Sinfonia Viva, Royal Concert Hall, Nottingham, 29.11.17
Prokofiev had his tongue in his cheek when he gave the name ‘Classical’ to his first symphony, which both celebrates his Haydn-Mozart models and subverts them at the same time. Sinfonia Viva and conductor Duncan Ward turned in a spruce, dapper performance which missed nothing of the impish undercurrents. The first movement’s crispness, finesse and buoyancy, was matched by elegance and poise in the second. The gavotte was dispatched with a deliciously neat pay-off, and the finale bubbled with Prokofiev’s mischievous energy.
It was good to hear Hummel getting a moment in the spotlight. His Piano Concerto No 2 may not be the greatest work in the repertoire but it is full of charm, and often more. Soloist Clare Hammond put poetry centre-stage rather than virtuosity, though goodness knows there was plenty of that, too, especially in the many passages for the right hand in thirds. The first movement had drive as well as elegance, with the Italianate second theme bouncing along engagingly. In the proto-Chopin second movement, the piano’s crystalline runs stood out against a firm orchestral bedrock. From there, Hammond eased gently into the finale, in which elegantly-shaped woodwind solos punctuated the general ebullience.

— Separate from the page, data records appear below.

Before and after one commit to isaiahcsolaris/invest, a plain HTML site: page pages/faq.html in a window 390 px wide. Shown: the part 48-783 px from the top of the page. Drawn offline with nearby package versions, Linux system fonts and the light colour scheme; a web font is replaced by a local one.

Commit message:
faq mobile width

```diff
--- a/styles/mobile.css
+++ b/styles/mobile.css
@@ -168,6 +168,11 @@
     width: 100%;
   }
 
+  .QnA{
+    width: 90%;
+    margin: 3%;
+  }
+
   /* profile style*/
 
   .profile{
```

To start Part 2, we heard Sibelius working his usual magic with a minimum of notes in Scene with Cranes, from his score for the play Kuolema (also the source of his popular Valse Triste). The clarinets’ two-note bird calls pierced the string’s atmospheric back-drop, with fragile solo violin and cello laying the piece to rest at the end.
Then all that was swept aside in the palpable excitement of Mendelssohn’s Symphony No 4, ‘Italian’. The surge of energy in the first movement (with repeat – hooray!), set off the gracefully and elegantly shaped phrases of the second, whose final pizzicato cadence was barely whispered. The minuet third movement became more of an elegant waltz. Then, after a minimal pause, came an account of the finale that was simply irresistible in its readiness to live dangerously.
At the end it was announced that, sadly, this was Duncan Ward’s last concert as Sinfonia Viva’s Principal Conductor. He has made a big impact during his few years in the job. We’re sorry to see him go, but we wish him well for the future.